State action on solar power can make a big difference, writes Aaron Viles. Driven by ambitious renewable energy targets and the need to generate local growth industries of the future, five states stand out for their trend-setting policies that are accelerating the US's clean energy transition.
Remarks by Bernie Sanders that climate change is a major driver of global instability and terror, he was mocked by Republican Presidential contenders. But the argument is a familiar one to the CIA and the Department of Defense, which has itself released strong warnings on the issue. Is it time the GOP got with the beat?
The oil and gas industry has admitted that its canals and drilling rigs have destroyed 1,900 square miles of coastal wetlands on the US Gulf Coast, but a Federal Judge with deep industry ties has ruled that 97 companies off have no liability for the $50 billion damage.
The Walton family, owners of Walmart and Asda, project a 'public environmentalism', writes Mike Gaworecki. But their real agenda is to advance a monopolistic corporate economic model that is threatened by decentralised energy solutions like rooftop solar. The answer? Exterminate!
Floating over the US Southwest is a cloud of methane the size of Delaware, writes Mike G - reflecting the release of almost 600,000 tonnes of the powerful greenhouse gas every year. Its origins? Coalbed gas production, fracking and horizontal drilling.
Solar power could be producing over a quarter of the world's electricity within 35 years, according to the International Energy Agency. But in the US, Congress's failure to extend solar tax credits is causing projects to be withdrawn.
Oil majors are gearing up to exploit Arctic oil, writes Mike G. But they don't want to carry the costs of all the safety equipment the US Government is demanding to protect the fragile Arctic environment from spills. And they're reluctant to give up the use of toxic chemical dispersants.
King Coal's reign is coming to an end, writes Chris Rose, at least as a fuel for generating electricity. Following a price collapse half of all production is being sold at a loss - and major coal users like China are still moving away from the high-carbon fuel.
Climate change and tar sands activists opposing Keystone XL need to wake up to a new reality - the pipeline has already been eclipsed by rail transport which is both cheaper and more flexible, writes Justin Mikulka. The expanded production and export of tar sands oil just got a whole lot more likely.
Data collected by the WMO shows there were almost five times as many weather- related disasters in the first decade of this century than in the 1970s, writes Chris Rose. Hurricane Katrina in 2005 was the most expensive ever, costing $147 billion.
California and Texas continue to break new ground in making electricity generation from renewable sources, writes Mike G. Solar PV in particular has become a vital part of the US' energy mix, accounting for half of new generation capacity.

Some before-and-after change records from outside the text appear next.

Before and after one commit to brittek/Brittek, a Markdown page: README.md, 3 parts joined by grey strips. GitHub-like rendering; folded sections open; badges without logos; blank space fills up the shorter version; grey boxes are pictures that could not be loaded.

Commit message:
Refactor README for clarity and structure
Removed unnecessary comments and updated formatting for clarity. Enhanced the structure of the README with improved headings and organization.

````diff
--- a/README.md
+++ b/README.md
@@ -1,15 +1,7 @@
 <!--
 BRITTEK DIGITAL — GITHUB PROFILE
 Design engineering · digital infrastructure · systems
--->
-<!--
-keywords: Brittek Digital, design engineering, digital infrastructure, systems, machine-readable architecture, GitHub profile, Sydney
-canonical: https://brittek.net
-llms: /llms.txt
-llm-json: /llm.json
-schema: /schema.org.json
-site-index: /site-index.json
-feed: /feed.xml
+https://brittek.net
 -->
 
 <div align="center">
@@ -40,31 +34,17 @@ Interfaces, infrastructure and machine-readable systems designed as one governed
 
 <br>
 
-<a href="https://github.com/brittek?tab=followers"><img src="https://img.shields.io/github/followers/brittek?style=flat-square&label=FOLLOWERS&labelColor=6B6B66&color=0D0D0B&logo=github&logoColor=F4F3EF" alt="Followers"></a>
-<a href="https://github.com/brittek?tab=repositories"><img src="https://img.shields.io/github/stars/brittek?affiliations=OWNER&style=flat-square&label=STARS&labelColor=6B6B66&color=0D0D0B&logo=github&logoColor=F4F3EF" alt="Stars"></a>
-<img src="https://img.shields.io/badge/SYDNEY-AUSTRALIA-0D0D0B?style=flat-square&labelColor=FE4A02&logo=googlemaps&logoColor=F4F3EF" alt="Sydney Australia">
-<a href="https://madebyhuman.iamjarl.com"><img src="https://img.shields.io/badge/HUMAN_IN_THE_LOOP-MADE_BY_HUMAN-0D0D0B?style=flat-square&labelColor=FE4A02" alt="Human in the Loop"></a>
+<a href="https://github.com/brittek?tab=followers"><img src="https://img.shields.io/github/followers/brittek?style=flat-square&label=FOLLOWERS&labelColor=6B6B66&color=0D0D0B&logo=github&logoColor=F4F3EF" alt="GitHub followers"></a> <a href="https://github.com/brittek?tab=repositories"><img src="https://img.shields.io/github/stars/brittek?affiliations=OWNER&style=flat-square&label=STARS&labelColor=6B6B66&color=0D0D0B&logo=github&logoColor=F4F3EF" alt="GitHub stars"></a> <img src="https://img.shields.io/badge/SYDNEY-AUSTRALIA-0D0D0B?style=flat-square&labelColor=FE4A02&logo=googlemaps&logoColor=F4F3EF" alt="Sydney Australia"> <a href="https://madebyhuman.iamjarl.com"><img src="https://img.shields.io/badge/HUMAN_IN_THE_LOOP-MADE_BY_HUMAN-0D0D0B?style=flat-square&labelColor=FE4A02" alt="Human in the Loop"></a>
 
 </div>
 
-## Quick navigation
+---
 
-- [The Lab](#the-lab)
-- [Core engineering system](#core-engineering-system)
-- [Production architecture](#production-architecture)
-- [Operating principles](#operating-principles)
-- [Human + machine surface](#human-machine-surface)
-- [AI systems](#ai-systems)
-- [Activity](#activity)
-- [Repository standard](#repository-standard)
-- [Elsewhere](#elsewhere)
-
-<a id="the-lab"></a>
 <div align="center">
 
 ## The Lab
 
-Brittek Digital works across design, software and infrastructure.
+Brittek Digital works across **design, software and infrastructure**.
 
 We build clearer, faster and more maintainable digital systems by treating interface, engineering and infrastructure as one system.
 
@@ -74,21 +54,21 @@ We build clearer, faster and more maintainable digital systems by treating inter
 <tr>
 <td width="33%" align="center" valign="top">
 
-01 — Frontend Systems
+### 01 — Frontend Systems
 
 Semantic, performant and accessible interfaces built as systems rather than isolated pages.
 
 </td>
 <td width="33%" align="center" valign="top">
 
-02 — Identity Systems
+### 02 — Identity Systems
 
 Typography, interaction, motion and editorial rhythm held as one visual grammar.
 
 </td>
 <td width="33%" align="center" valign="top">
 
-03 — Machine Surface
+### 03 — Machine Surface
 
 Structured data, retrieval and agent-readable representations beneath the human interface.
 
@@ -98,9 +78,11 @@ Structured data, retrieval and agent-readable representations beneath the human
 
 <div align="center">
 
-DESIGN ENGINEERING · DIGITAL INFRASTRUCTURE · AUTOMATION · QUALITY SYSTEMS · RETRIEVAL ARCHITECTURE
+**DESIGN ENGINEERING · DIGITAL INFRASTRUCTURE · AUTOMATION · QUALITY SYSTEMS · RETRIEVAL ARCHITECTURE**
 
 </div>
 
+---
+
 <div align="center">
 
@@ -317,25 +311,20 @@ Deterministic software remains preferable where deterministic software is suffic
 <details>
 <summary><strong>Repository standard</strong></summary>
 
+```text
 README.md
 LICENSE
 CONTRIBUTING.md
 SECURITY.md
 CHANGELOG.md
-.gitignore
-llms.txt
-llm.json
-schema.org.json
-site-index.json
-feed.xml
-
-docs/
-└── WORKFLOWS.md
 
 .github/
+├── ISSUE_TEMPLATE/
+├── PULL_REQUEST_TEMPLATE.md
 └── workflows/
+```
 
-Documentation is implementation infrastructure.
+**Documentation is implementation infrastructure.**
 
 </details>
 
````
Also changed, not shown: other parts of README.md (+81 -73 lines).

In 2012 'skeptical environmentalist' Bjorn Lomborg told The Ecologist that his Copenhagen Consensus Center had poor funding prospects. But now its US arm is flooded with cash - over $4 million since 2008. And as Graham Readfearn reports, only a fraction of it can be traced ...
After over a decade of fracking, oversight of the industry's radioactive waste is still lacking, reports Sharon Kelly. Over half of the 280 billion gallons a year of radioactive waste water from fracking ends up in rivers and streams.